Exercise prompt:
Which lines in the listing below contain "excludeName"? Copy each of them.

Data extract:

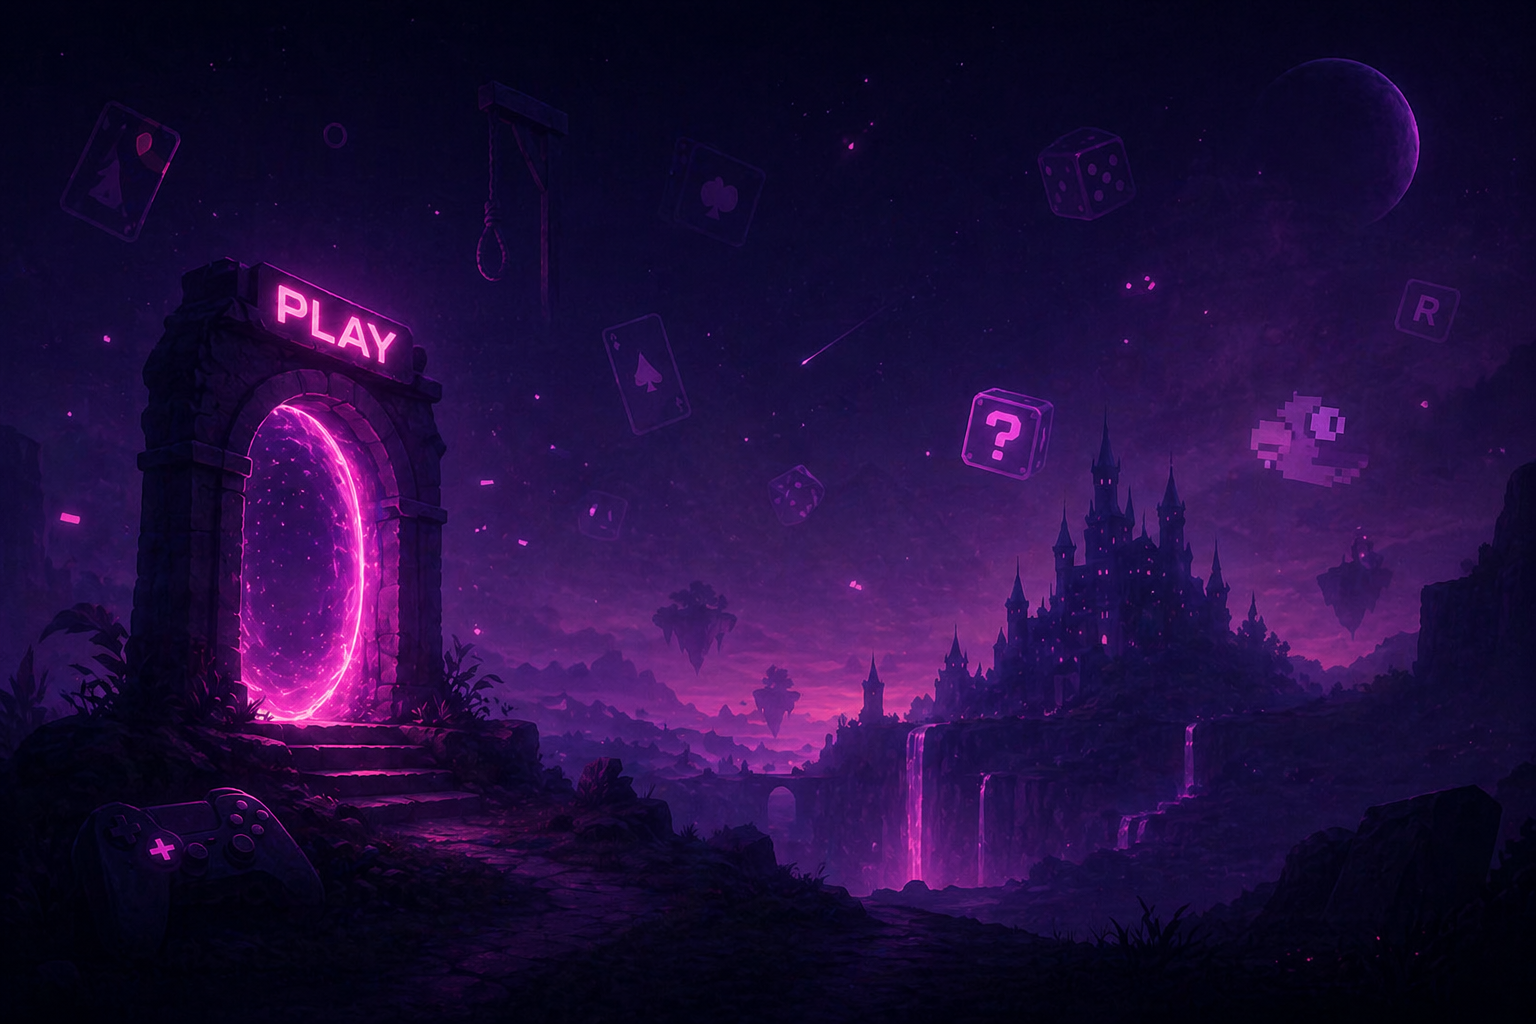
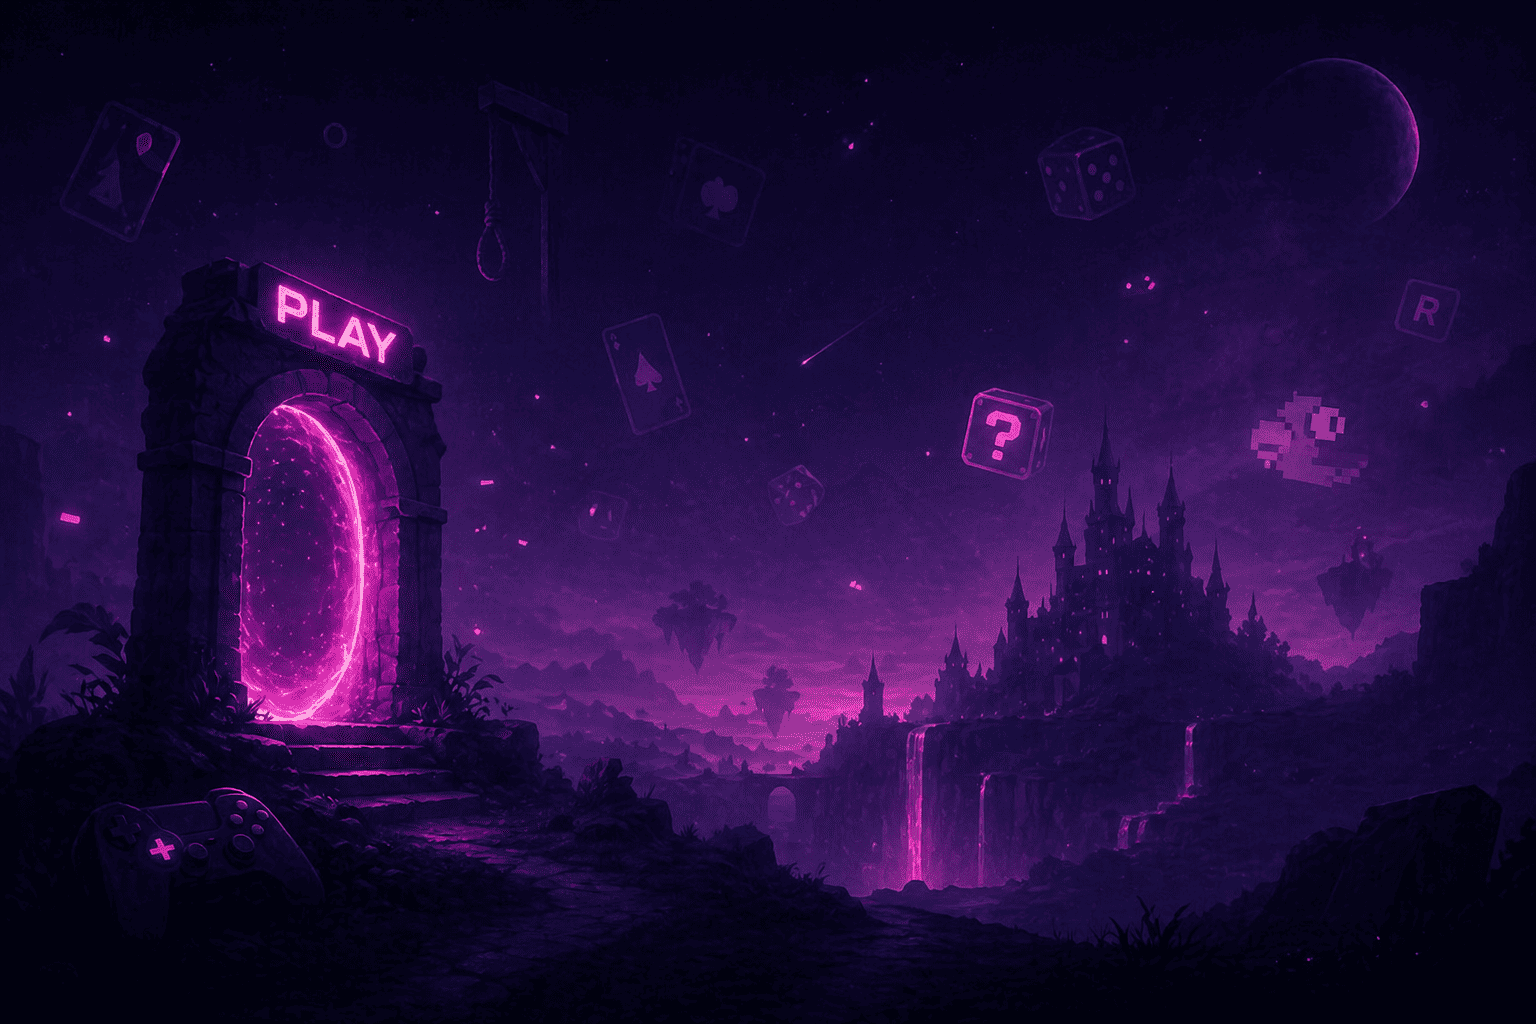
update trivia

diff --git a/src/app/services/trivia.service.ts b/src/app/services/trivia.service.ts
@@ -8,8 +8,7 @@ import { ISimpsonsCharacter, Question, QuestionType } from './service.interface'
 export class TriviaService {
 
     simpsonsS= inject(Simpsons);
-    currentQuestion =
-    signal<Question | null>(null);
+    currentQuestion = signal<Question | null>(null);
 
     types: QuestionType[] = [
     'quoteToCharacter',
@@ -56,36 +55,73 @@ export class TriviaService {
     this.currentQuestion.set(question);
     }
 
-    getRandomCharacter(): ISimpsonsCharacter {
+    // getRandomCharacter(hasPhrase?: boolean): ISimpsonsCharacter {
 
+    //     const characters = this.simpsonsS.characters();
+
+    //     return characters[
+    //         Math.floor(Math.random() * characters.length)
+    //     ];
+    // }
+
+    // getRandomCharacter(hasPhrase?: boolean): ISimpsonsCharacter {
+    //     const characters = this.simpsonsS.characters();
+
+    //     const filtered = characters.filter(character => {
+    //         if (hasPhrase === undefined) return true;
+
+    //         if (hasPhrase) {
+    //         return character.phrases?.length > 0;
+    //         } else {
+    //         return !character.phrases || character.phrases.length === 0;
+    //         }
+    //     });
+
+    //     return filtered[
+    //         Math.floor(Math.random() * filtered.length)
+    //     ];
+    // }
+
+    getRandomCharacter(hasPhrase?: boolean): ISimpsonsCharacter {
         const characters = this.simpsonsS.characters();
 
-        return characters[
-            Math.floor(Math.random() * characters.length)
+        const filtered = characters.filter(character => {
+            if (!hasPhrase) return true;
+
+            return (character.phrases?.length ?? 0) > 0;
+        });
+
+        return filtered[
+            Math.floor(Math.random() * filtered.length)
         ];
     }
 
-    getRandomCharacterNames(  cant: number, excludeName?: string): string[] {
-        
+    getRandomCharacterNames(cant: number, excludeName?: string, hasPhrase?: boolean): string[] {
+
         const characters = this.simpsonsS.characters();
+
+        const filtered = characters.filter(character => {
+            if (hasPhrase === undefined) return true;
+
+            return hasPhrase
+            ? (character.phrases?.length ?? 0) > 0
+            : true;
+        });
+
         const names: string[] = [];
 
-        while(names.length < cant) {
+        while (names.length < cant && filtered.length > 0) {
 
             const randomCharacter =
-            characters[Math.floor(Math.random() * characters.length)];
+            filtered[Math.floor(Math.random() * filtered.length)];
 
-            const randomName =
-            randomCharacter.name;
+            const randomName = randomCharacter.name;
 
-            const alreadyExists =
-            names.includes(randomName);
+            const alreadyExists = names.includes(randomName);
+            const isExcluded = randomName === excludeName;
 
-            const isExcluded =
-            randomName === excludeName;
-
-            if(!alreadyExists && !isExcluded) {
-                names.push(randomName);
+            if (!alreadyExists && !isExcluded) {
+            names.push(randomName);
             }
         }
 
@@ -122,10 +158,9 @@ export class TriviaService {
 
     generateQuoteToCharacterQuestion(): Question {
 
-        const correctCharacter = this.getRandomCharacter();
+        const correctCharacter = this.getRandomCharacter(true);
 
-        const wrongOptions =
-            this.getRandomCharacterNames(3, correctCharacter.name);
+        const wrongOptions = this.getRandomCharacterNames(3, correctCharacter.name, true);
 
         const options = [
             correctCharacter.name,
@@ -136,29 +171,13 @@ export class TriviaService {
 
             type: 'quoteToCharacter',
 
-            prompt: `Quién dijo esta frase:"${this.getRandomItem(correctCharacter.phrases)}"?`,
+            prompt: `Quién dijo esta frase:"${this.shuffle(correctCharacter.phrases)[0]}"` ,
 
             options: this.shuffle(options),
 
             correctAnswer:
             correctCharacter.name
         };
-    }
-
-    getRandomItem(array: string[]): string {
-
-        const validItems =
-            array.filter(item =>
-            item &&
-            item.trim() !== ''
-            );
-
-        return validItems[
-            Math.floor(
-            Math.random() * validItems.length
-            )
-        ];
-
     }
 
     getRandomPhrases(cant: number, excludeName?: string) {
@@ -170,11 +189,11 @@ export class TriviaService {
 
             const randomCharacter = characters[Math.floor(Math.random() * characters.length)];
 
-            const randomPhrase = this.getRandomItem(randomCharacter.phrases);
+            const randomPhrase =  this.shuffle(randomCharacter.phrases)[0];
 
             const isExcluded = randomCharacter.name === excludeName;
 
-            if(!isExcluded) {
+            if(!isExcluded && randomPhrase) {
                 phrases.push(randomPhrase);
             }
         }
@@ -186,9 +205,9 @@ export class TriviaService {
 
     generateCharacterToQuoteQuestion(): Question {
 
-        const correctCharacter = this.getRandomCharacter();
+        const correctCharacter = this.getRandomCharacter(true);
 
-        const correctOption = this.getRandomItem(correctCharacter.phrases);
+        const correctOption = this.shuffle(correctCharacter.phrases)[0];
 
         const wrongOptions = this.getRandomPhrases(3, correctCharacter.name);
 
@@ -213,7 +232,7 @@ export class TriviaService {
 
         const correctCharacter = this.getRandomCharacter();
 
-        const wrongOptions = this.getRandomCharacterNames(3);
+        const wrongOptions = this.getRandomCharacterNames(3, correctCharacter.name);
 
         const options = [
             correctCharacter.name,

diff --git a/src/app/games/trivia/trivia.css b/src/app/games/trivia/trivia.css
@@ -1,5 +1,17 @@
-.page{
-    padding-top: 60px;
+.page {
+    /* padding-top: 60px; */
+    height: 100vh;
+    overflow: hidden;
+    width: 100%;
+
+    background-image: url("/assets/games/trivia/fondo-trivia.png");
+    background-size: cover;
+    background-position: center;
+    background-repeat: no-repeat;
+
+    display: flex;
+    align-items: center;
+    justify-content: center;
 }
 
 .score-bar {
@@ -13,11 +25,16 @@
 
     border-radius: 999px;
 
-    background: #36052d;
-    border: 1px solid rgba(255, 0, 170, 0.637);
+    background: rgba(16, 14, 28, 0.6);
+    backdrop-filter: blur(10px);
+    border: 1px solid rgba(255, 255, 255, 0.1);
     color: #fff;
 
     font-weight: bold;
+}
+
+h2 {
+    color: #fff;
 }
 
 .quiz-container {
@@ -32,9 +49,11 @@
     width: 100%;
     max-width: 600px;
 
-    background: #36052d;
-    border: 1px solid rgba(255, 0, 170, 0.637);
+    background: rgba(16, 14, 28, 0.6);
+    backdrop-filter: blur(10px);
+
     border-radius: 16px;
+    border: 1px solid rgba(255, 255, 255, 0.1);
     padding: 1rem;
 
     display: flex;
@@ -69,15 +88,15 @@
     padding: 1rem;
     border: none;
     border-radius: 10px;
-    background-color: #f330cf91;
-    color: #fff;
+    background-color: #dd0faa;
+    color: #020105;
     font-size: 1rem;
     cursor: pointer;
     transition: 0.2s;
 }
 
 .option-button:hover {
-    background-color: #ffffff;
-    color: #000000;
+    background-color: #dd0faa42;
+    color: #fff;
     transform: scale(1.01);
 }

diff --git a/src/app/pages/sobre-mi/sobre-mi.html b/src/app/pages/sobre-mi/sobre-mi.html
@@ -40,7 +40,7 @@
             <img src="/assets/games/covers/the-hangman.webp" alt="The Hangman" routerLink="/games/hangman">
         </div>
         <div class="card-preview">
-            <img src="/assets/games/covers/trivia.webp" alt="Trivia" routerLink="/games/trivia">
+            <img src="/assets/games/covers/trivia.png" alt="Trivia" routerLink="/games/trivia">
         </div>
         <div class="card-preview">
             <img src="/assets/games/covers/higher-lower.webp" alt="Higher Lower" routerLink="/games/higher-lower">

diff --git a/src/app/pages/home/home.html b/src/app/pages/home/home.html
@@ -56,7 +56,7 @@
             <div class="swiper-slide">
                 <div class="game-card">
                     <div class="cover" routerLink="/games/trivia">
-                    <img src="/assets/games/covers/trivia.webp" alt="Trivia">
+                    <img src="/assets/games/covers/trivia.png" alt="Trivia">
                     
                     <div class="overlay-home">
                         <h3>Instrucciones</h3>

Task result:
-    getRandomCharacterNames(  cant: number, excludeName?: string): string[] {
+    getRandomCharacterNames(cant: number, excludeName?: string, hasPhrase?: boolean): string[] {
+            const isExcluded = randomName === excludeName;
-            randomName === excludeName;
     getRandomPhrases(cant: number, excludeName?: string) {
             const isExcluded = randomCharacter.name === excludeName;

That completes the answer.